> WORK REQUIRED:
Copy out the whole listing exactly as given. Skip the pictures.

> TASK INPUT:

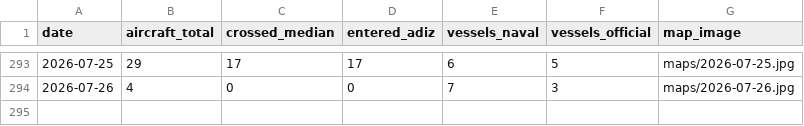
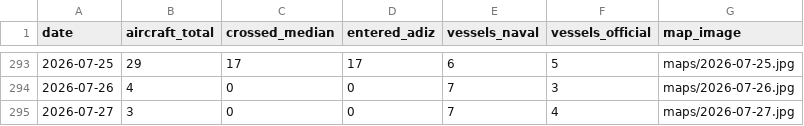
Before and after one commit to madeye/taiwan-strait-monitor, a CSV file: summary.csv, drawn as a sheet; only a part is shown, gaps mark what is left out; the diff names each change by its address in the sheet, - before the commit and + after, or states it on an @@ line.

```diff
--- a/summary.csv
+++ b/summary.csv
+row 295: 2026-07-27 | 3 | 0 | 0 | 7 | 4 | maps/2026-07-27.jpg
```
Also changed, not shown: 2 other files.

> ANSWER TO THE EXERCISE:
Before and after one commit to madeye/taiwan-strait-monitor, a CSV file: summary.csv, drawn as a sheet; only a part is shown, gaps mark what is left out; the diff names each change by its address in the sheet, - before the commit and + after, or states it on an @@ line.

```diff
--- a/summary.csv
+++ b/summary.csv
+row 295: 2026-07-27 | 3 | 0 | 0 | 7 | 4 | maps/2026-07-27.jpg
```
Also changed, not shown: 2 other files.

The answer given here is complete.